A crescent moon should not pose a problem to viewing the Perseid meteor shower next week. But as any Northwest astronomy buff will attest, clouds could be another issue.
The meteor show is expected to peak the night of Aug. 12-13. The waning moon will not rise until 1:12 a.m. on Aug. 12 and 2:05 a.m. Aug. 13. Viewing the event last year was made very difficult by a full moon.
Experts are predicting the shower to produce up to 60 meteors per hour. The Perseid tends to strengthen in number as late night deepens into midnight, said earthsky.com, and typically produce the most meteors in the wee hours before dawn. These meteors are often bright and frequently leave persistent trains.
To best view the celestial show, find a spot far from city lights and look to the northeast.

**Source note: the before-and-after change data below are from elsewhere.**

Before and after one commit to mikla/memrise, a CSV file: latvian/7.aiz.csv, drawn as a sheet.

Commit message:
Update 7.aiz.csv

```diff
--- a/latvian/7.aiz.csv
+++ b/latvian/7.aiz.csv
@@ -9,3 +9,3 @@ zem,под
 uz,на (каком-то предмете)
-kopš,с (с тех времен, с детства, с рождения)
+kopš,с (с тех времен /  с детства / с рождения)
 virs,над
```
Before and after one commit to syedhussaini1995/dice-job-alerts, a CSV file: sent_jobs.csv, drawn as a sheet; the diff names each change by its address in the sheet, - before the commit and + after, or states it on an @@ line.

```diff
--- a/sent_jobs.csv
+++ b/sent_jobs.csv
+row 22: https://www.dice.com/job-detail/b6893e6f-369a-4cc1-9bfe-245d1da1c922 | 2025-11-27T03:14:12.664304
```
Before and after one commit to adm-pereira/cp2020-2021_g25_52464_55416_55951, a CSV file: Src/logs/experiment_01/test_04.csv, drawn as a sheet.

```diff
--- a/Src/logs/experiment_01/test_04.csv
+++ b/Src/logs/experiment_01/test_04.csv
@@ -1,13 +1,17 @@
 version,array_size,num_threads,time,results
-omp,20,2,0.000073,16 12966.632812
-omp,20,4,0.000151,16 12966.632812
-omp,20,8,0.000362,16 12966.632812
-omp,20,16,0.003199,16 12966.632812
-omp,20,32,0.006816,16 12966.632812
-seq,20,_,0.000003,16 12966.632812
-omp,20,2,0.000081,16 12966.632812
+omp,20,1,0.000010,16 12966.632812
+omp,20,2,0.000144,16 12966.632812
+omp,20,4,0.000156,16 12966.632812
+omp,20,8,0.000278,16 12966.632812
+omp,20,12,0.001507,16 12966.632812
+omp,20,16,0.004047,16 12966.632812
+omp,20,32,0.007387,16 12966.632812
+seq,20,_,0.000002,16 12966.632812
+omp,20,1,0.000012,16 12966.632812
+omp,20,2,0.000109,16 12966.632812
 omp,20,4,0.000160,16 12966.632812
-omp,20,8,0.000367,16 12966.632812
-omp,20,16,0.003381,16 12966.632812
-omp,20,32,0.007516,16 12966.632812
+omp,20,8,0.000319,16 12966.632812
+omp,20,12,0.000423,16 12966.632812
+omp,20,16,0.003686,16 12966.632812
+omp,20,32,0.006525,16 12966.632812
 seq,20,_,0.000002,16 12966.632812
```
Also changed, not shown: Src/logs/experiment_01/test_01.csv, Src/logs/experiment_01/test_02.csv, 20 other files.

The meteors are remnants of the Swift-Tuttle comet and seem to radiate from the constellation Perseus, just beneath the constellation Cassiopeia, whose brightest stars form a W-shape in the northern sky. As they collide with the Earth’s atmosphere at more than 140,000 mph, they generate bright meteor shows, said Alice Few of the Tacoma Astronomical Society.
If you don’t know where Perseus is in the night sky, you can still easily watch the show because the meteors appear in all parts of the sky.
Some good viewing locations in the South Sound include Penrose Point and Kopachuck state parks, Mount Rainier National Park, along Old Highway 99 between Tenino and Interstate 5, the Yelm Prairie area and Mima Mounds near Littlerock.
You also don’t need to worry about having a telescope or binoculars. Meteor showers are best viewed with the naked eye, Few said. Using optics just narrows your field of view too much to be effective.
Bring a comfortable chair or a thick blanket, dress for the weather, sit back and wait for the meteors to streak across the email@example.com